(Records from a data source)
******************************
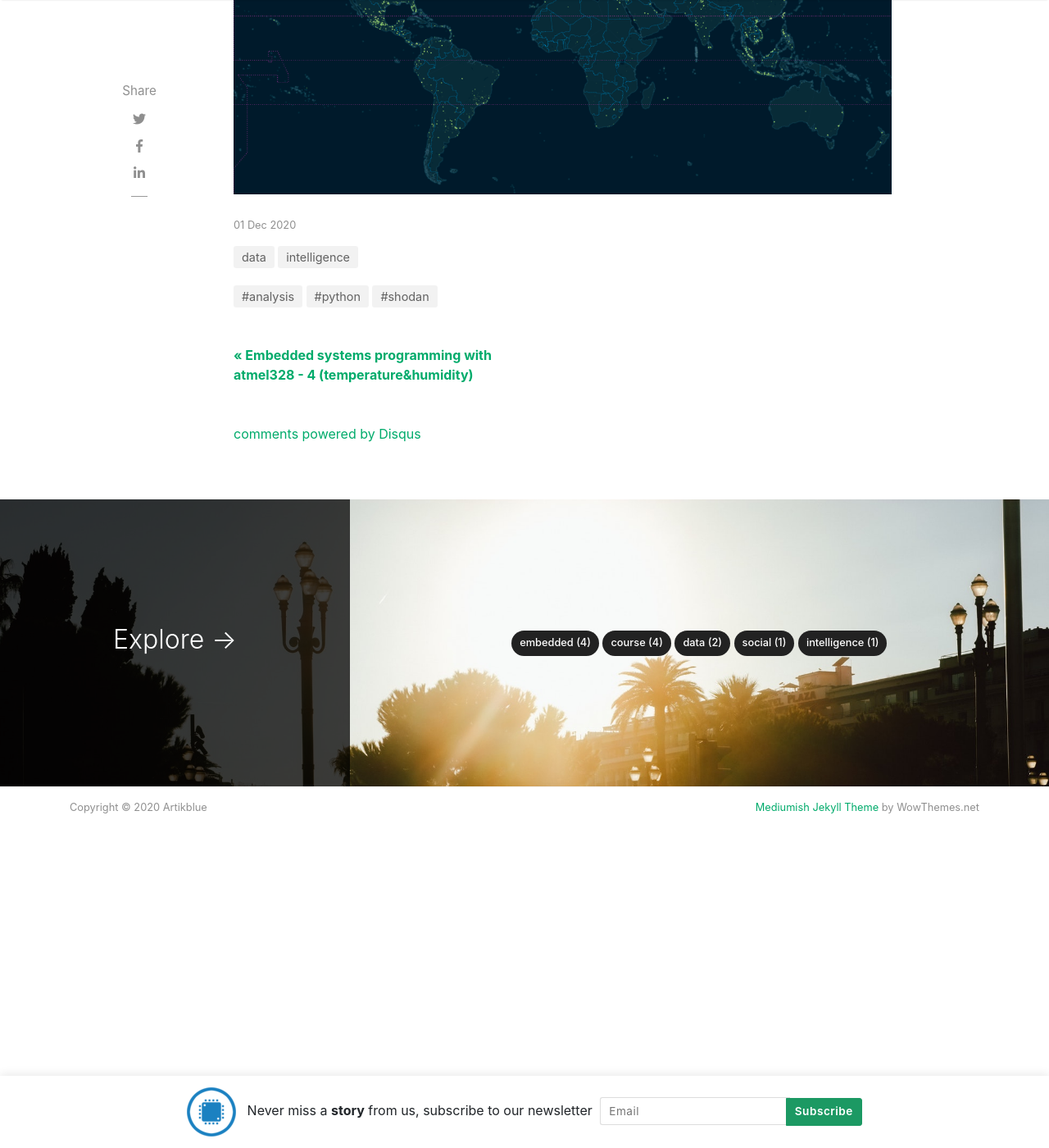
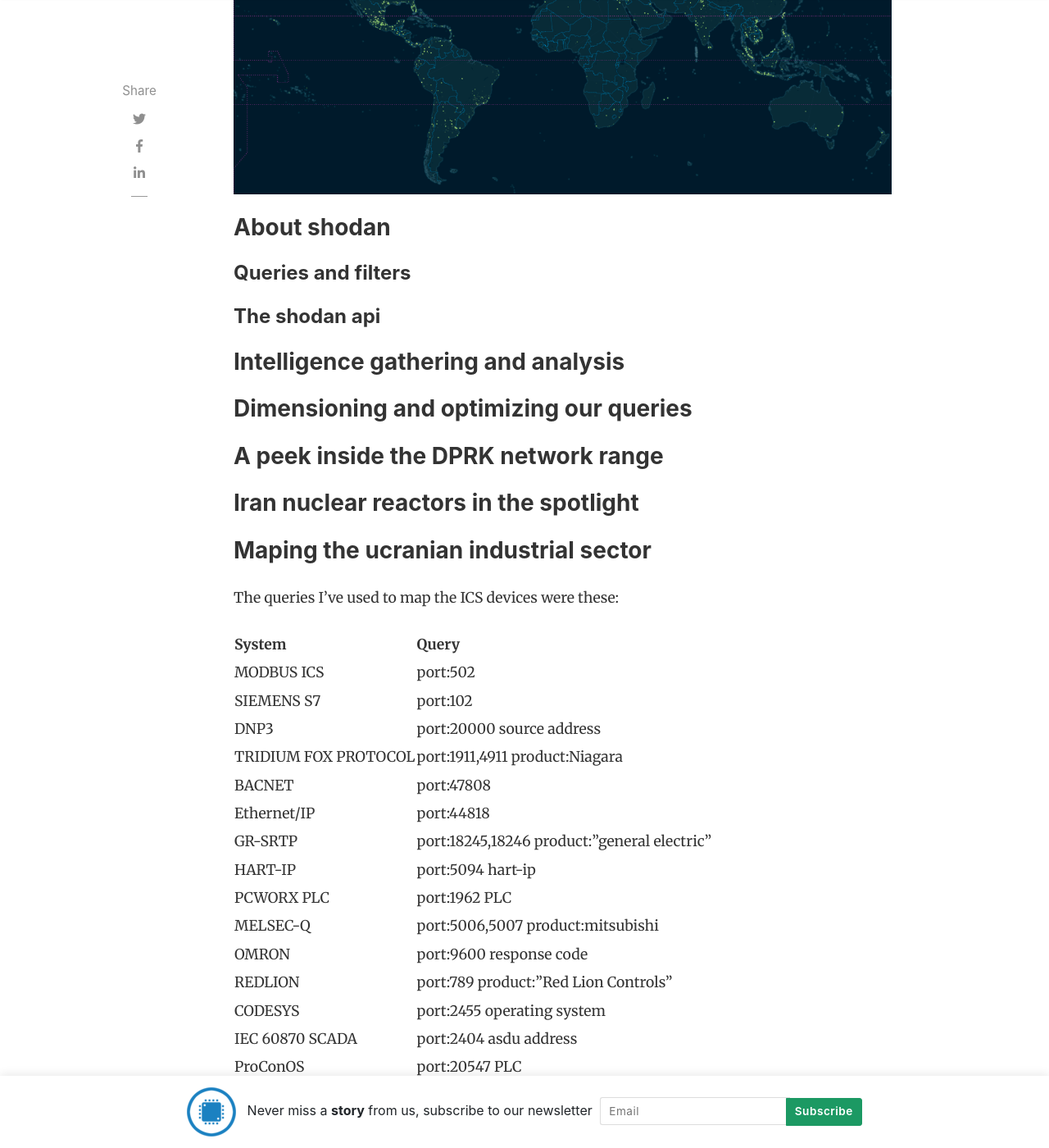
Before and after one commit to artikblue/artikblue.github.io, a Jekyll site: the page built from _posts/20-12-01-shodan-intelligence-1.md, in a window 1280 px wide and 1400 px high, scrolled down 662 px. Shown: the whole window at 82% size. Built offline with Jekyll 4.4.1, drawn with Linux system fonts in a browser that asks for light colours; nearby versions of some CDN libraries; comment, search, counter and statistics services are not loaded.

Commit message:
post editing

```diff
--- a/_posts/20-12-01-shodan-intelligence-1.md
+++ b/_posts/20-12-01-shodan-intelligence-1.md
@@ -8,3 +8,39 @@
 description: "Using shodan and its filters to retrieve sensitive data from specific regions to generate intelligence."
 featured: true
 ---
+
+### About shodan
+
+#### Queries and filters
+
+#### The shodan api
+
+### Intelligence gathering and analysis
+
+### Dimensioning and optimizing our queries
+
+### A peek inside the DPRK network range
+
+### Iran nuclear reactors in the spotlight
+
+### Maping the ucranian industrial sector
+
+The queries I've used to map the ICS devices were these:
+
+| System               | Query                                       |
+|----------------------|---------------------------------------------|
+| MODBUS ICS           | port:502                                    |
+| SIEMENS S7           | port:102                                    |
+| DNP3                 | port:20000 source address                   |
+| TRIDIUM FOX PROTOCOL | port:1911,4911 product:Niagara              |
+| BACNET               | port:47808                                  |
+| Ethernet/IP          | port:44818                                  |
+| GR-SRTP              | port:18245,18246 product:"general electric" |
+| HART-IP              | port:5094 hart-ip                           |
+| PCWORX PLC           | port:1962 PLC                               |
+| MELSEC-Q             | port:5006,5007 product:mitsubishi           |
+| OMRON                | port:9600 response code                     |
+| REDLION              | port:789 product:"Red Lion Controls"        |
+| CODESYS              | port:2455 operating system                  |
+| IEC 60870 SCADA      | port:2404 asdu address                      |
+| ProConOS             | port:20547 PLC                              |
```
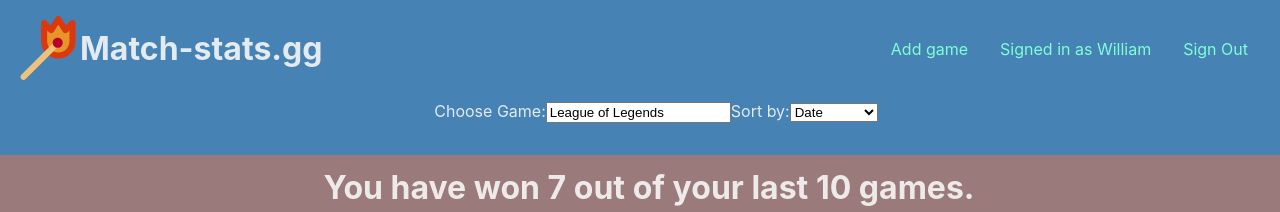
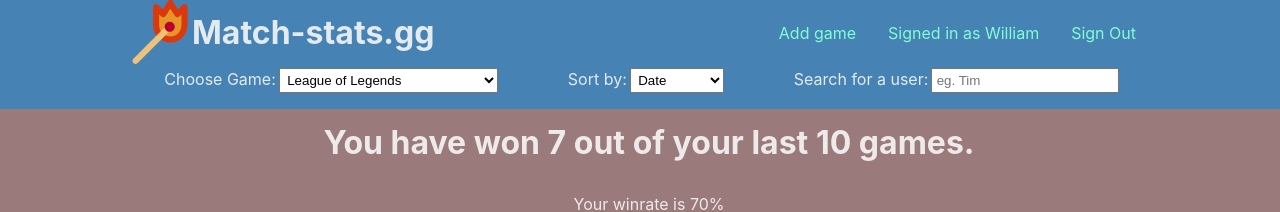
Before and after one commit to Williamlof/match-statistik, a React (Vite) app: page /addgame in a window 1280 px wide. Both pictures are taken after a click on the link "Sign in". Shown: the top 212 px of the page. Built offline with nearby package versions, Linux system fonts and the light colour scheme.

Commit message:
alla G-krav

```diff
--- a/src/App.tsx
+++ b/src/App.tsx
@@ -22,10 +22,11 @@
   const [currentGame, setCurrentGame] = useState<string>("League of Legends");
   const [sortBy, setSortBy] = useState<string>("Date");
   const [signedIn, setSignedIn] = useState<boolean>(false);
-
+  const [userSearchResult, setUserSearchResult] = useState<Match[]>([]);
   return (
     <div className="App">
       <Header
+        setUserSearchResult={setUserSearchResult}
         matches={matches}
         currentGame={currentGame}
         setCurrentGame={setCurrentGame}
@@ -39,6 +40,7 @@
           path="/user"
           element={
             <Main
+              userSearchResult={userSearchResult}
               sortBy={sortBy}
               matches={matches}
               currentGame={currentGame}
@@ -50,6 +52,7 @@
           path="/"
           element={
             <Main
+              userSearchResult={userSearchResult}
               sortBy={sortBy}
               matches={matches}
               currentGame={currentGame}
--- a/src/Views/MatchForm.scss
+++ b/src/Views/MatchForm.scss
@@ -8,18 +8,19 @@
     width: 100%;
     height: 100%;
     flex-wrap: wrap;
-    margin: 1rem;
+
     justify-content: center;
 
     form {
-      margin: 1rem;
       display: flex;
       flex-direction: column;
-      align-items: center;
+      justify-content: center;
+      border: 1px solid white;
+      background-color: rgba(0, 0, 0, 0.301);
       article {
         .buttonAdd {
-          margin-top: 1rem;
           padding: 1rem;
+          border-radius: 1rem;
           background-color: steelblue;
           cursor: pointer;
         }
@@ -28,6 +29,8 @@
         flex: 1;
         display: flex;
         flex-direction: column;
+        justify-content: flex-end;
+        padding: 1rem;
         select {
           min-width: 5rem;
           border-radius: 1rem;
@@ -40,6 +43,7 @@
         }
         label {
           margin: 1rem;
+          width: 16rem;
         }
       }
     }
@@ -56,16 +60,19 @@
       display: flex;
       width: 100%;
       height: 100%;
+      margin-top: 0.9rem;
+      margin-bottom: 0.9rem;
       flex-wrap: wrap;
-      margin: 1rem;
+
       justify-content: center;
 
       form {
-        margin: 1rem;
         display: flex;
         flex-direction: row;
-        align-items: center;
+        align-items: flex-start;
         article {
+          display: flex;
+          align-self: flex-end;
           .buttonAdd {
             padding: 2rem;
           }
@@ -73,6 +80,7 @@
         .general-form {
           flex: 1;
           margin: 1rem;
+          padding: 1rem;
           display: flex;
           flex-direction: column;
           select {
--- a/src/Views/MatchForm.tsx
+++ b/src/Views/MatchForm.tsx
@@ -176,7 +176,7 @@
             </select>
           </div>
           <div className="general-form">
-            <label htmlFor="team">Team name</label>
+            <label htmlFor="team">Team name/Character name</label>
             <input
               className="halfWidth"
               placeholder="eg. noobslayers"
@@ -238,7 +238,7 @@
             />
           </div>
           <div className="general-form">
-            <label htmlFor="enemyTeam">Enemy team name</label>
+            <label htmlFor="enemyTeam">Enemy team name/Character name</label>
             <input
               className="halfWidth"
               placeholder="eg. noobslayers"
--- a/src/components/Header/Header.scss
+++ b/src/components/Header/Header.scss
@@ -1,14 +1,15 @@
 header {
   grid-area: header;
   display: flex;
-  justify-content: space-between;
   background-color: steelblue;
-  width: 100vw;
+  width: 100%;
+  justify-content: center;
   .header-container {
-    padding: 1rem;
     display: flex;
+    padding-bottom: 1rem;
     flex-direction: column;
-    width: 100%;
+    width: 80%;
+    align-items: center;
 
     .header-top {
       width: 100%;
@@ -36,8 +37,16 @@
     .sorting-container {
       width: 100%;
       display: flex;
-      justify-content: center;
-      padding: 1rem;
+      justify-content: space-around;
+      select {
+        padding: 0.2rem;
+      }
+      input {
+        padding: 0.2rem;
+      }
+      label {
+        padding: 0.2rem;
+      }
     }
   }
 }
--- a/src/components/Header/Header.tsx
+++ b/src/components/Header/Header.tsx
@@ -1,6 +1,7 @@
 import "./Header.scss";
 import logo from "../../assets/logo.svg";
 import { useNavigate } from "react-router-dom";
+import React, { useState } from "react";
 import { Match } from "../../models/matchInterface";
 
 interface Props {
@@ -11,6 +12,7 @@
   signedIn: boolean;
   sortBy: string;
   setSortBy: (sortBy: string) => void;
+  setUserSearchResult: (userSearchResult: Match[]) => void;
 }
 
 const Header = ({
@@ -21,12 +23,41 @@
   signedIn,
   sortBy,
   setSortBy,
+  setUserSearchResult,
 }: Props) => {
-  function changeGame(e: React.ChangeEvent<HTMLInputElement>): void {
+  function changeGame(e: React.ChangeEvent<HTMLSelectElement>): void {
     setCurrentGame(e.target.value);
   }
   function changeSortBy(e: React.ChangeEvent<HTMLSelectElement>): void {
     setSortBy(e.target.value);
+  }
+  const [userSearchInput, setUserSearchInput] = useState<string>("");
+
+  function handleSearch(e: React.ChangeEvent<HTMLInputElement>): void {
+    let newSearchValue = e.target.value;
+    const searchResult = matches.filter(
+      (match) =>
+        match.teamOne.players.find((player) => player === newSearchValue) ||
+        match.teamTwo.enemyPlayers.find((player) => player === newSearchValue)
+    );
+    console.log(searchResult);
+    setUserSearchResult(searchResult);
+
+    // for (let i = 0; i < matches.length; i++) {
+    //   const match = matches[i];
+    //   for (let i = 0; i < match.teamOne.players.length; i++) {
+    //     let searchResult = match.teamOne.players.filter(
+    //       (i) => i === newSearchValue
+    //     );
+    //     match.teamTwo.enemyPlayers.filter((i) => i === newSearchValue);
+    //     if (match.teamOne.players[i] === newSearchValue) {
+    //       const searchArr = [];
+    //       searchArr.push(searchResult);
+    //       console.log(searchArr);
+    //     }
+    //   }
+    // }
+    setUserSearchInput(newSearchValue);
   }
 
   function byDate() {
@@ -43,7 +74,16 @@
               <h1>Match-stats.gg</h1>
             </div>
             <div className="links-container">
-              <a href="addgame">Add game </a>
+              <a
+                onClick={(e: any) => {
+                  if (signedIn) {
+                    e.preventDefault();
+                    navigate("/addgame");
+                  }
+                }}
+              >
+                Add game
+              </a>
               <a
                 onClick={() => {
                   setSignedIn(true);
@@ -68,7 +108,16 @@
               <h1>Match-stats.gg</h1>
             </div>
             <div className="links-container">
-              <a href="addgame">Add game </a>
+              <a
+                onClick={(e: any) => {
+                  if (signedIn) {
+                    e.preventDefault();
+                    navigate("/addgame");
+                  }
+                }}
+              >
+                Add game
+              </a>
               <a
                 onClick={() => {
                   setSignedIn(true);
@@ -89,23 +138,15 @@
           </div>
           <div className="sorting-container">
             <div>
-              <label htmlFor="choose-game">Choose Game:</label>
-              <input
-                list="choose-game"
-                id="game"
-                name="game"
-                value={currentGame}
-                onChange={changeGame}
-              ></input>
-
-              <datalist id="choose-game">
+              <label htmlFor="game">Choose Game:</label>
+              <select name="game" value={currentGame} onChange={changeGame}>
                 <option value="League of Legends">League of Legends</option>
                 <option value="Multiversus">Multiversus</option>
                 <option value="Counter Strike: Global Offensive">
                   Counter Strike: Global Offensive
                 </option>
                 <option value="Scrabble">Scrabble</option>
-              </datalist>
+              </select>
             </div>
             <div>
               <label htmlFor="sort-by">Sort by:</label>
@@ -122,6 +163,17 @@
                 </option>
               </select>
             </div>
+            <div>
+              <label htmlFor="searchUser">Search for a user:</label>
+              <input
+                name="searchUser"
+                placeholder="eg. Tim"
+                value={userSearchInput}
+                onChange={(e: React.ChangeEvent<HTMLInputElement>) =>
+                  handleSearch(e)
+                }
+              ></input>
+            </div>
           </div>
         </div>
       </header>
--- a/src/components/Main/Cards-Gallery/Cards-Gallery.tsx
+++ b/src/components/Main/Cards-Gallery/Cards-Gallery.tsx
@@ -5,9 +5,15 @@
   matches: Match[];
   currentGame: string;
   sortBy: string;
+  userSearchResult: Match[];
 }
 
-const CardsGallery = ({ matches, currentGame, sortBy }: Props) => {
+const CardsGallery = ({
+  matches,
+  currentGame,
+  sortBy,
+  userSearchResult,
+}: Props) => {
   let currentGameMatches = matches.filter(
     (match) => match.game === currentGame
   );
@@ -51,14 +57,12 @@
       <h1>You have won {calcWins()} out of your last 10 games.</h1>
       <p>Your winrate is {calcWinRate()}%</p>
       <div className="accordion">
-        <hr />
-        {matches
+        {(userSearchResult.length > 0 ? userSearchResult : matches)
           .filter((match) => match.game === currentGame)
           .sort(sortFunction)
           .map((match) => (
             <MatchCard key={match.matchKey + match.game} match={match} />
           ))}
-        <hr />
       </div>
     </div>
   );
--- a/src/components/Main/Main.tsx
+++ b/src/components/Main/Main.tsx
@@ -7,12 +7,20 @@
   currentGame: string;
   signedIn: boolean;
   sortBy: string;
+  userSearchResult: Match[];
 }
-const Main = ({ matches, currentGame, signedIn, sortBy }: Props) => {
+const Main = ({
+  matches,
+  currentGame,
+  signedIn,
+  sortBy,
+  userSearchResult,
+}: Props) => {
   if (signedIn === true) {
     return (
       <main>
         <CardsGallery
+          userSearchResult={userSearchResult}
           sortBy={sortBy}
           matches={matches}
           currentGame={currentGame}
```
******************************
* _Exercise description_: Which lines in the records above contain the word "align"? Copy each one.

* _Finished exercise_:
-      align-items: center;
-        align-items: center;
+        align-items: flex-start;
+          align-self: flex-end;
+    align-items: center;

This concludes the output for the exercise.